How are harmful elements and compounds in plants, soils, rocks, and sediments regulated?
Regulatory limits for safe levels of elements in water and foodstuffs are established by the U.S. Environmental Protection Agency and the U. S. Food and Drug Administration. However, there are generally no regulatory limits that scientists can refer to when dealing with plants, soils, rocks, and sediments. Therefore, to determine whether a plant, soil, rock, or sediment contains a 'high or unusual' quantity of a specific element, it is necessary to determine what quantity is 'normal or usual.' These levels are referred to as background or baseline measurements, but they may be somewhat different.
A background measurement represents natural concentrations of an element in natural materials that exclude human influence. This measurement represents an idealized situation and is typically more difficult to measure than a baseline.

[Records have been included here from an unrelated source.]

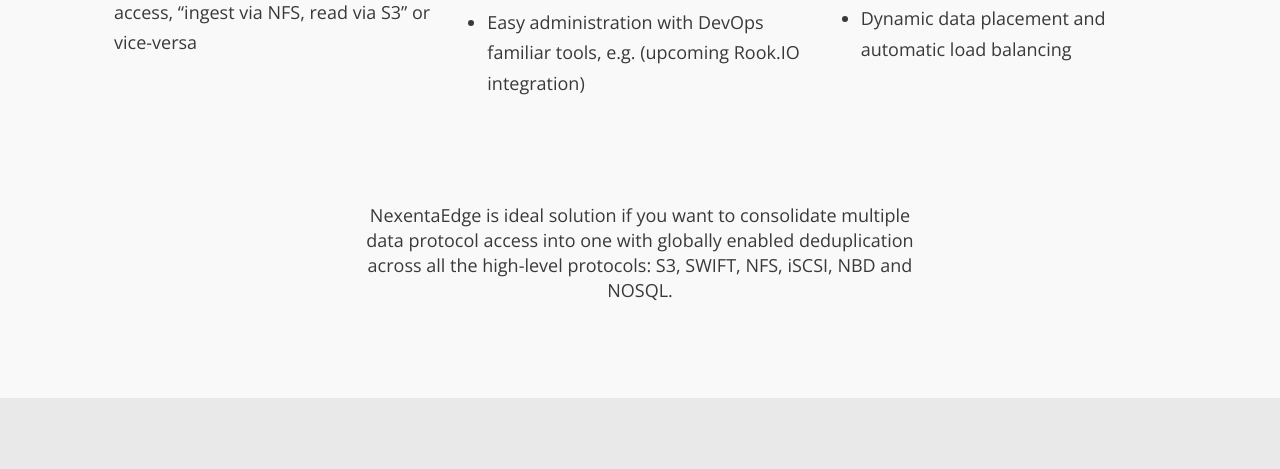
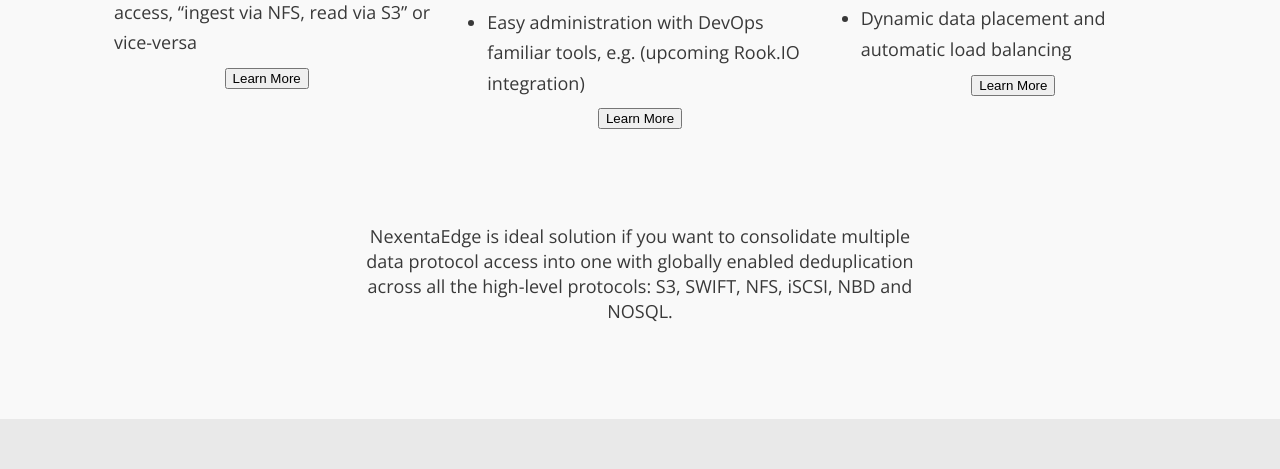
Before and after one commit to nexentaedge/nexentaedge.github.io, a plain HTML site: page en/index.html in a window 1280 px wide. Shown: the part 893-1362 px from the top of the page. Drawn offline with nearby package versions, Linux system fonts and the light colour scheme; files that its build step writes are made by us from their sources.

Commit message:
Jenkins build number 47

```diff
--- a/en/index.html
+++ b/en/index.html
@@ -6,6 +6,7 @@
 <li>Management API for Snapshots and Clones, including Bucket instantaneous snapshots
 <li>Transparent NFS to/from S3 bucket access, “ingest via NFS, read via S3” or vice-versa
 </ul>
+<Button href={docUrl('doc1.html', language)}>Learn More</Button>
 </span></div></div></div><div class="blockElement alignCenter fourByGridBlock"><div class="blockContent"><h2><div><span><p>Multi-Protocol Persistent Volumes</p>
 </span></div></h2><div><span><ul align="left">
 <li>Deployed as containers and managed using standard container tools
@@ -15,6 +16,7 @@
 <li>Enterprise class feature set with built-in data reduction, snapshots, clones and QoS
 <li>Easy administration with DevOps familiar tools, e.g. (upcoming Rook.IO integration)
 </ul>
+<Button href={docUrl('doc2.html', language)}>Learn More</Button>
 </span></div></div></div><div class="blockElement alignCenter fourByGridBlock"><div class="blockContent"><h2><div><span><p>Edge-X S3 API for Big Data and Analytics</p>
 </span></div></h2><div><span><ul align="left">
 <li>S3 Object as a Key-Value storage database with easy access via Node.JS, Java, Python, C/C++ APIs
@@ -22,7 +24,9 @@
 <li>High-performance S3 Object Stream Session ”POSIX mountable”
 <li>Management API for Snapshots and Clones where any types of objects and buckets can be snapshotted and cloned
 <li>Dynamic data placement and automatic load balancing
-</ul></span></div></div></div></div></div></div><div class="productShowcaseSection paddingBottom" style="text-align:center;"><div><span><p>NexentaEdge is ideal solution if you want to consolidate multiple data protocol access into one with globally enabled deduplication across all the high-level protocols: S3, SWIFT, NFS, iSCSI, NBD and NOSQL.</p>
+</ul>
+<Button href={docUrl('doc3.html', language)}>Learn More</Button>
+</span></div></div></div></div></div></div><div class="productShowcaseSection paddingBottom" style="text-align:center;"><div><span><p>NexentaEdge is ideal solution if you want to consolidate multiple data protocol access into one with globally enabled deduplication across all the high-level protocols: S3, SWIFT, NFS, iSCSI, NBD and NOSQL.</p>
 </span></div></div><div class="container lightBackground paddingBottom paddingTop"><div class="wrapper"><div class="gridBlock"><div class="blockElement alignCenter imageAlignSide imageAlignRight twoByGridBlock"><div class="blockContent"><h2><div><span><p>Learn How</p>
 </span></div></h2><div><span><p>Talk about learning how to use this</p>
 </span></div></div><div class="blockImage"><img src="/img/logo-nexenta-edge.png"/></div></div></div></div></div><div class="container darkBackground paddingBottom paddingTop"><div class="wrapper"><div class="gridBlock"><div class="blockElement alignCenter imageAlignSide imageAlignRight twoByGridBlock"><div class="blockContent"><div><span><p>NexentaEdge DevOps Edition is a purpose built and packaged software stack to enable scale-out storage infrastructure for containerized applications. It is designed to make it easy to integrate an enterprise class storage system with existing networking and compute services as a solution.</p>
```
Also changed, not shown: index.html (+5 -1 lines).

A baseline measurement represents concentrations measured at some point in time and is not generally a true background. Baseline concentrations are typically expressed as a range, not a single value.
Learn more: Understanding Our Fragile Environment